The financial crisis has swung a brutal scythe throughout the entire economy over the past five years, but it has been particularly hard on those without an education or job training. The number of untrained, unemployed Danes has risen significantly since 2007, according to new statistics from both Eurostat and Danmarks Statistik.
During the first quarter of 2007, 6.9 percent of Danes listed as unskilled were unemployed. This year, that number has nearly doubled to 13 percent, far above the national unemployment average of 8.2 percent reported by the EU, which uses a different method of calculation than Danmarks Statistik. According to its numbers, the national unemployment rate is just over six percent.
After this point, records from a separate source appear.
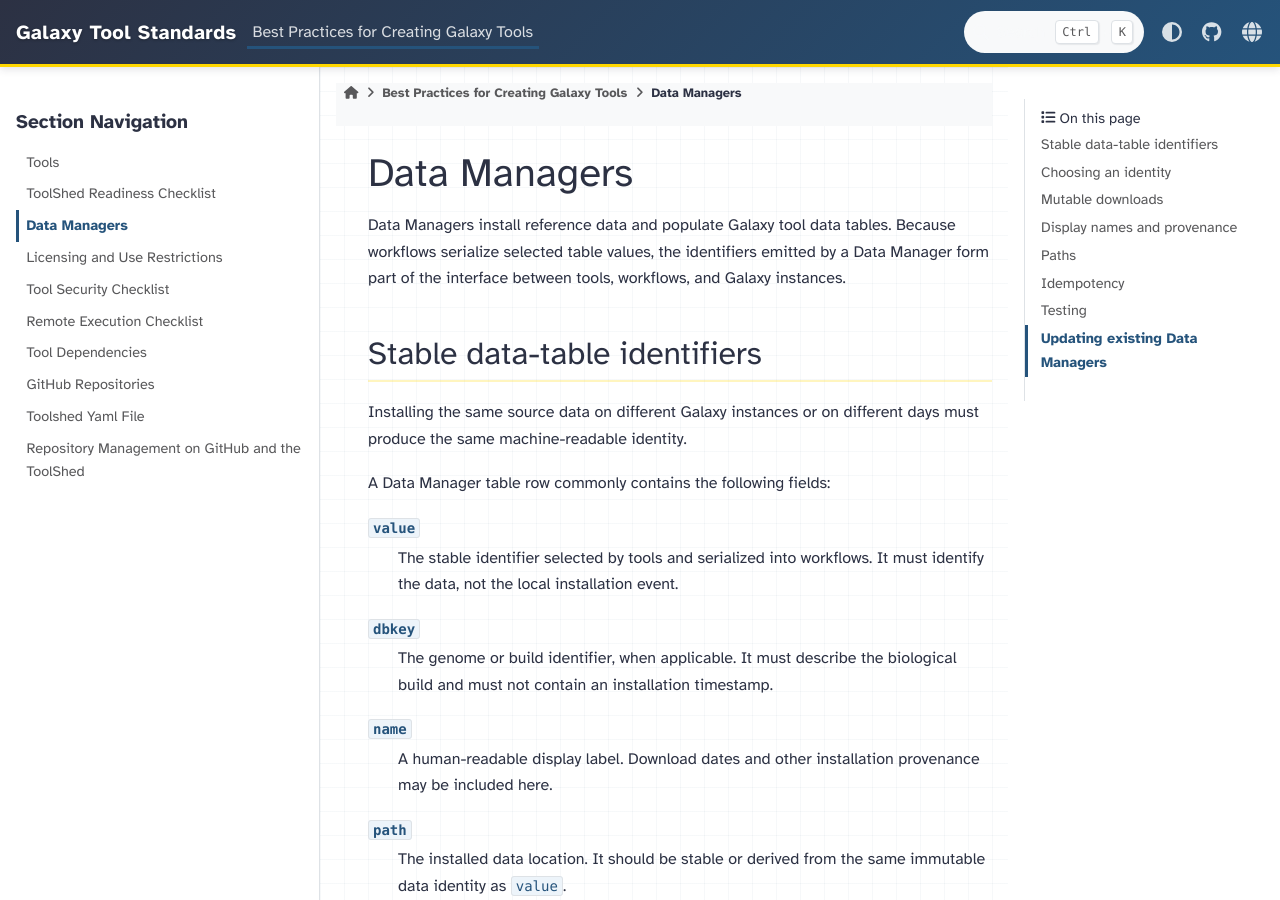
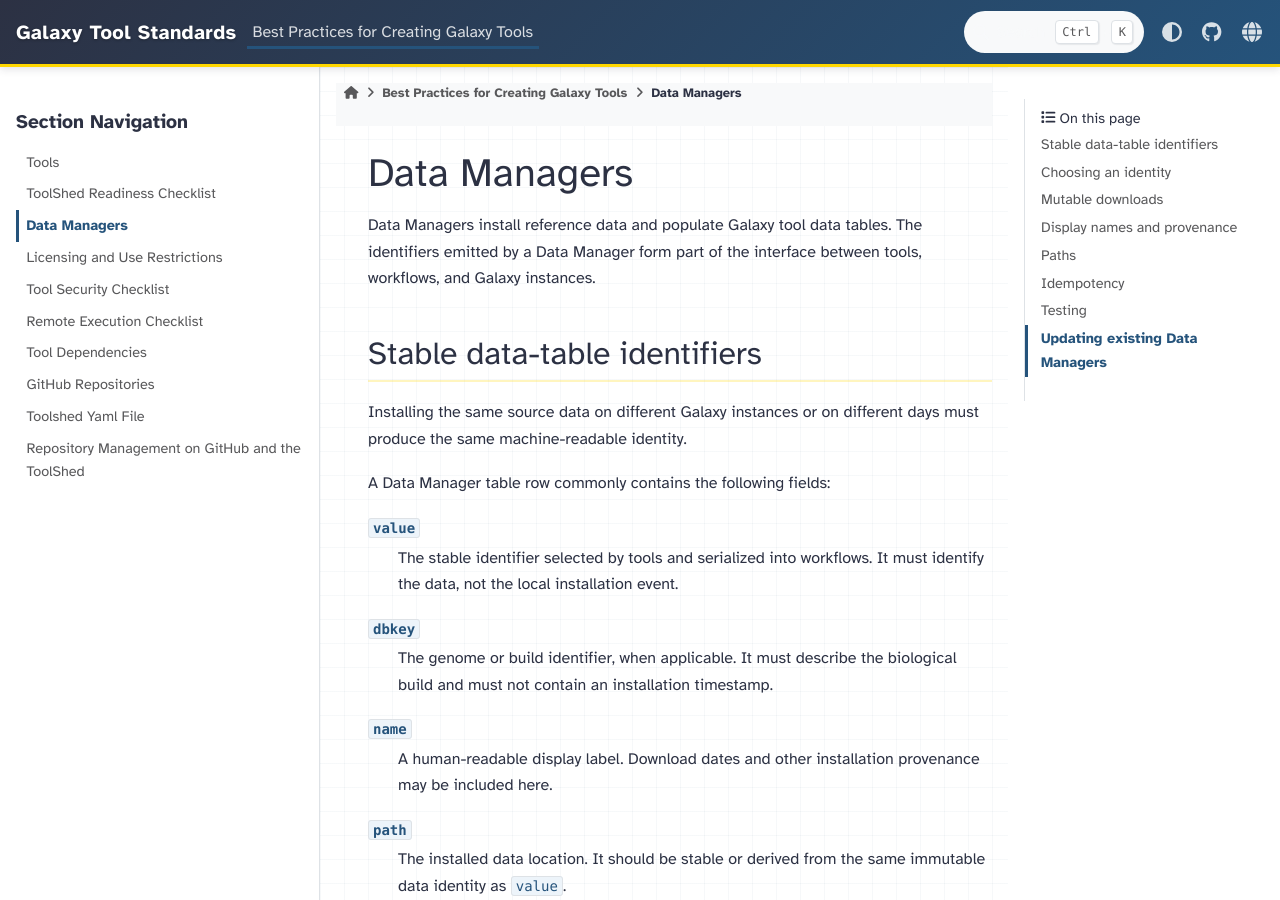
Before and after one commit to galaxy-iuc/standards, a Sphinx documentation site: the page built from docs/best_practices/data_managers.rst, in a window 1280 px wide and 900 px high. Built offline with Sphinx 7.4.7 and the PyData theme 0.15.4, drawn with Linux system fonts in a browser that asks for light colours; some of the changed text lies outside the part shown.

Commit message:
Improve wording
Co-authored-by: Nicola Soranzo <nicola.soranzo@gmail.com>

```diff
--- a/docs/best_practices/data_managers.rst
+++ b/docs/best_practices/data_managers.rst
@@ -2,9 +2,8 @@ Data Managers
 =============
 
 Data Managers install reference data and populate Galaxy tool data tables.
-Because workflows serialize selected table values, the identifiers emitted by a
-Data Manager form part of the interface between tools, workflows, and Galaxy
-instances.
+The identifiers emitted by a Data Manager form part of the interface between tools,
+workflows, and Galaxy instances.
 
 Stable data-table identifiers
 -----------------------------
```
Also changed, not shown: other parts of docs/best_practices/data_managers.rst (+2 -2 lines).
“Unskilled workers have clearly been hit hardest by the crisis,” Lars Andersen, head of Arbejdernes Erhvervsråd, an economic policy institute told public broadcaster DR. “The higher your education, the better your chances are of finding a job.”
The high level of unemployment for Danes seem confusing in the face of recent articles stating that employers looking for unskilled labour are forced to higher foreigners. Employers say that the jobs go to the foreigners because the nation’s social benefits are so high that it does not pay for Danes to take low-paying, unskilled positions.
The latest numbers reveal that foreigners fill fully 80 percent of all jobs in the hotel, restaurant and catering industries and 30 percent in the cleaning business. Half of the jobs at plant nurseries are filled by workers coming from outside the country.
Trade union 3F, which represents unskilled workers, said there were plenty of Danes looking for unskilled work, but the jobs have to come with a decent salary and benefits. Morten Dahlberg, the chairman of 3F’s Frederikshavn office, said that if employers make jobs attractive, they will get applicants.
Meanwhile, Danmarks Statistik said there were currently eight times more unskilled workers seeking employment than there were jobs for them to fill.
Although national unemployment figures for cleaners and factory workers are still well below the EU average, the Eurostat data show that the crisis has hit unskilled Danes harder than similar groups in Sweden, Holland, France and Finland. Unemployment among unskilled Germans has actually dropped from 17.8 percent to 12.7 percent since 2007.